** Opening Given records block **

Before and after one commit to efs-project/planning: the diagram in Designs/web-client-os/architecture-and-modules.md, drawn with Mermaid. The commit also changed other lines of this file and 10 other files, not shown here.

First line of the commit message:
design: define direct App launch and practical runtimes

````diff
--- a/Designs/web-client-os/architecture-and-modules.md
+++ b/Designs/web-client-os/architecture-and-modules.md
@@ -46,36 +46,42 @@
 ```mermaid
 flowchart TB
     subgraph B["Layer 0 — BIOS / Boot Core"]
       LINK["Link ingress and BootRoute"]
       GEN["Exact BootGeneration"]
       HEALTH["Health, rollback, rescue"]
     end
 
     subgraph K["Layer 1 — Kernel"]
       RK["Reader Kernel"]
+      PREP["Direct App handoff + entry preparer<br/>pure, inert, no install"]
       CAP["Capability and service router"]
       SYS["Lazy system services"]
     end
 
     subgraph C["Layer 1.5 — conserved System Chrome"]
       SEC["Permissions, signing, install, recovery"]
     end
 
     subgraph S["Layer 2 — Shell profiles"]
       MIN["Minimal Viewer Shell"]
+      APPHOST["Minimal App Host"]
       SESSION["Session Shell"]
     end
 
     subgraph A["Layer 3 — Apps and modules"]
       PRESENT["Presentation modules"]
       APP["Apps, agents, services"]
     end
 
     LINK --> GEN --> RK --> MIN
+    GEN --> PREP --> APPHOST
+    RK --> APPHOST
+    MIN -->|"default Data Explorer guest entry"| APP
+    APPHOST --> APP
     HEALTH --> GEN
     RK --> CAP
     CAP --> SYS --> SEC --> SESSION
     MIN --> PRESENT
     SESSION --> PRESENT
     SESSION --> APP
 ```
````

** Closing Given records block **

* Task directions: The records above need to be duplicated. Keep every word unchanged.

* Written solution:
Before and after one commit to efs-project/planning: the diagram in Designs/web-client-os/architecture-and-modules.md, drawn with Mermaid. The commit also changed other lines of this file and 10 other files, not shown here.

First line of the commit message:
design: define direct App launch and practical runtimes

````diff
--- a/Designs/web-client-os/architecture-and-modules.md
+++ b/Designs/web-client-os/architecture-and-modules.md
@@ -46,36 +46,42 @@
 ```mermaid
 flowchart TB
     subgraph B["Layer 0 — BIOS / Boot Core"]
       LINK["Link ingress and BootRoute"]
       GEN["Exact BootGeneration"]
       HEALTH["Health, rollback, rescue"]
     end
 
     subgraph K["Layer 1 — Kernel"]
       RK["Reader Kernel"]
+      PREP["Direct App handoff + entry preparer<br/>pure, inert, no install"]
       CAP["Capability and service router"]
       SYS["Lazy system services"]
     end
 
     subgraph C["Layer 1.5 — conserved System Chrome"]
       SEC["Permissions, signing, install, recovery"]
     end
 
     subgraph S["Layer 2 — Shell profiles"]
       MIN["Minimal Viewer Shell"]
+      APPHOST["Minimal App Host"]
       SESSION["Session Shell"]
     end
 
     subgraph A["Layer 3 — Apps and modules"]
       PRESENT["Presentation modules"]
       APP["Apps, agents, services"]
     end
 
     LINK --> GEN --> RK --> MIN
+    GEN --> PREP --> APPHOST
+    RK --> APPHOST
+    MIN -->|"default Data Explorer guest entry"| APP
+    APPHOST --> APP
     HEALTH --> GEN
     RK --> CAP
     CAP --> SYS --> SEC --> SESSION
     MIN --> PRESENT
     SESSION --> PRESENT
     SESSION --> APP
 ```
````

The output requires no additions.